In a sincere attempt to make structural change happen, we also need to talk about space. Giving space comes down to the long process of reconfiguration of one’s abusive position of power. It starts with accepting and listening to critical feedback, sitting with the discomfort and start the patient process of restorative justice and shared healing.
Despite being a solution-oriented way of looking at individual cases, this is met with tremendous opposition. The notion of asking for apology is not only perceived as moralizing, but also as an expression of some perverse desire to revel in someone’s admittance of guilt. Instead of considering what ‘giving space’ could mean, it is quickly shot down as being synonymous with ‘punishment’. The choice to use words like ‘punishment’, ‘judgement’ and ‘complicity’, and the immediate reflex to link these words to a singular meaning defined by law is, simply put, revealing. If ‘giving less space’ is seen as a severe punishment of an artist, what does this say about art? Instead of sitting with the idea of what it means to give someone space, the concern is immediately about censorship and how long the ‘punishment’ is supposed to last. It’s as if, for the institution, a ‘punishment’ for the artist is also a punishment for them.

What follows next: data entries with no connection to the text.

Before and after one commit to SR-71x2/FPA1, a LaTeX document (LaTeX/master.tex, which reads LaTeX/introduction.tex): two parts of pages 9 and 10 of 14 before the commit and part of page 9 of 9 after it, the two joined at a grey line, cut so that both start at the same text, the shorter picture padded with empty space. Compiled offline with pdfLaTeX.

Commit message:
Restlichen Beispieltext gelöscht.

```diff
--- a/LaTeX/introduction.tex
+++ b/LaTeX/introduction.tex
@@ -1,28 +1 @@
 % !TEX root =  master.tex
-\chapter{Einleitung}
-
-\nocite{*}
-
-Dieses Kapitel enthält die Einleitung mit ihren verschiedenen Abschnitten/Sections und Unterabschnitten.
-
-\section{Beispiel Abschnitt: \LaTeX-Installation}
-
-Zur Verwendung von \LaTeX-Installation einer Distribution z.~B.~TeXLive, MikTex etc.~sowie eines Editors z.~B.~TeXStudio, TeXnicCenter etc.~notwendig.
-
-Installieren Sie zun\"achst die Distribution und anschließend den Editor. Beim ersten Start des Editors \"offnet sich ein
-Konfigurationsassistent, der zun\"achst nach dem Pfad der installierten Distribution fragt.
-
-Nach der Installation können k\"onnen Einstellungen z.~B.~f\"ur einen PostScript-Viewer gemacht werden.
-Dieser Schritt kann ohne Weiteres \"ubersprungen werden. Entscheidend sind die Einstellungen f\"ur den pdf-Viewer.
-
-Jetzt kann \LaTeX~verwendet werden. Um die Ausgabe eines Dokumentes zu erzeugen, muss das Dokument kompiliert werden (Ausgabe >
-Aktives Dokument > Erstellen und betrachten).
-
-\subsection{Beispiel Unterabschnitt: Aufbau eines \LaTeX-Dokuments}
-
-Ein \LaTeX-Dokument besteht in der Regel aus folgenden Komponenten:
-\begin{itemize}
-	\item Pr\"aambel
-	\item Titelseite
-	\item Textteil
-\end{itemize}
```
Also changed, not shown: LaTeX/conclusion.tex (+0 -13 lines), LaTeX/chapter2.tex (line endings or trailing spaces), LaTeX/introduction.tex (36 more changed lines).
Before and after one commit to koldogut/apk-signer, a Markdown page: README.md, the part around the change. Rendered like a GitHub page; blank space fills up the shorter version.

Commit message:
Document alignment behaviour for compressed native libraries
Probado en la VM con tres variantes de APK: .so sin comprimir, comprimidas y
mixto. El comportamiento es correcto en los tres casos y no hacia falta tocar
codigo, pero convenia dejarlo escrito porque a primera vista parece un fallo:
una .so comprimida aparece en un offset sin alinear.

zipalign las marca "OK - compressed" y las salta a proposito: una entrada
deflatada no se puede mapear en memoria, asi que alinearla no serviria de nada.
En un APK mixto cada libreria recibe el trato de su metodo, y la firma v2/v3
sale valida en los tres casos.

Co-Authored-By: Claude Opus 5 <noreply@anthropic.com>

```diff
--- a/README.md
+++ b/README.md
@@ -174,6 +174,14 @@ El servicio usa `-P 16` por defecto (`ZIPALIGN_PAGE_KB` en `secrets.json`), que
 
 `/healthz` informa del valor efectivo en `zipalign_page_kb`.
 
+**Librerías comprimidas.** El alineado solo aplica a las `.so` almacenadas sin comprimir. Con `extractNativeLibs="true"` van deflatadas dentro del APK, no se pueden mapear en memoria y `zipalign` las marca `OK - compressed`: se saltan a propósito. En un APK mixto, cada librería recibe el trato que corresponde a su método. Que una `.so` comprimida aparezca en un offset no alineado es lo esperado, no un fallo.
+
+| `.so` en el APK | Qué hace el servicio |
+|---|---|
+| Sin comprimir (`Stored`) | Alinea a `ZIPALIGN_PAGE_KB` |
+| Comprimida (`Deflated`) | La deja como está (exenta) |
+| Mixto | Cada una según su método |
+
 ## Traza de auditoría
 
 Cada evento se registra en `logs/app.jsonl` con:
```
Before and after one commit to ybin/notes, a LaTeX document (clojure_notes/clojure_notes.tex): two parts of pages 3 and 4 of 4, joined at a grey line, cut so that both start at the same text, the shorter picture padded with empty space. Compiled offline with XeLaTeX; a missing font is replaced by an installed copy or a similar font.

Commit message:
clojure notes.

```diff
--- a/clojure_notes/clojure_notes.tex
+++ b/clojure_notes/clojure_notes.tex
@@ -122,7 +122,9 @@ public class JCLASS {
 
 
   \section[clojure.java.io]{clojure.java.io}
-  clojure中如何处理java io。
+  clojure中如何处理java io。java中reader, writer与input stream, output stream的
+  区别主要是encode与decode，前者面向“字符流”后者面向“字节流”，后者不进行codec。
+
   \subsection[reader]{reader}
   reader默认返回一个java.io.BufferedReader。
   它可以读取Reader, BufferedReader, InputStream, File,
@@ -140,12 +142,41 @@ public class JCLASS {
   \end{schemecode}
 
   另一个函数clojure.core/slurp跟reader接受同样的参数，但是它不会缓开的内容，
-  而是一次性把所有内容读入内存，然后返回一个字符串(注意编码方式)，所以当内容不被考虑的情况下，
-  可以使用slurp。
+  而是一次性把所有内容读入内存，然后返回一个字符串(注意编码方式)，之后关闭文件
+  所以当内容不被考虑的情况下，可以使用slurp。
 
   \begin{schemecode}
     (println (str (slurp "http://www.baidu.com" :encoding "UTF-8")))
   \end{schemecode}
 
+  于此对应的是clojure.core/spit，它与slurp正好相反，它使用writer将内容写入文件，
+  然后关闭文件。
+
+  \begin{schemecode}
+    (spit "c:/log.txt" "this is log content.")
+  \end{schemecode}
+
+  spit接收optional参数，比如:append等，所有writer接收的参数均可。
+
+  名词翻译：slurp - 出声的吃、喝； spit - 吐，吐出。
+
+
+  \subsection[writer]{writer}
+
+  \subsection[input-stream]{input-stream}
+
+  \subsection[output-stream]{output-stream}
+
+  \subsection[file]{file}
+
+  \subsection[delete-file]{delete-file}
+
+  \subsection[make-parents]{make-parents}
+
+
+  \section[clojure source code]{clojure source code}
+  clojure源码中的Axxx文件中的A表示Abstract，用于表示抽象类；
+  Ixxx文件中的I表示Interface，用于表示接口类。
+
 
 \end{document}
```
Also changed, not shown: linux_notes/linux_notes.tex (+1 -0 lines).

These type of reactions makes me think about Kate Manne’s term himpathy***; the innate tendency to show sympathy for powerful men, often by shaping a narrative of victimhood around them. Proposing that measures should be taken is often seen as revenge or a lack of sympathy or empathy. Here as well, we face a trick of moral reversal; sympathy and empathy are used to make you feel (morally) bad about wanting to fight a symptom of systemic injustice. In the same way, a ‘second chance’ rhetoric will often be thrown into the discussion, because ‘everyone deserves a second chance’. Most people will probably agree with this statement. However, this second chance-culture is touching on some darker realities about fairness and justice. As in: Privileged individuals are more frequently and easily given second chances than less privileged people (who often don’t even get a chance in the first place). Translating this into artistic practices makes me think of the artists who don’t receive any institutional support; all those who missed the train; all the aesthetics or formats the institution doesn’t see as valuable or worth investing in.
The institution ends up holding a kind of non-position: On the one hand proclaiming a desire for structural change, while on the other upholding the belief that such change must never impact individual people. Alas, you cannot have your cake and eat it too. This hypocrisy is nothing less than a failure of professional integrity. When theater directors say it’s not their job to judge abusive artists, they are ignoring the obvious role and power inherent in their position. The practice of curating has never been about being fair and every program is a selection based on judgement. So to claim that taking action would be the same as censorship is besides the point. In spite of all this talk about art, what it really is about is people. Of course in art, this division is never that clear cut. The art and the artist are separate entities – and at the same time they are also not.
Institutions are made up of people. People who want to change and don’t want to change. From what I have observed, social movements like #metoo rely entirely on allies: People in power who take critique seriously and dare to risk change by taking a stance. This article does not aim to arrive at a generalizing conclusion. That said, maybe questioning the institution is a way of questioning dominance at large; as if questioning ‘the institution’ is the same as questioning white/western/colonial/
** Sara Ahmed, Living A Feminist Life (2017); https://feministkilljoys.com/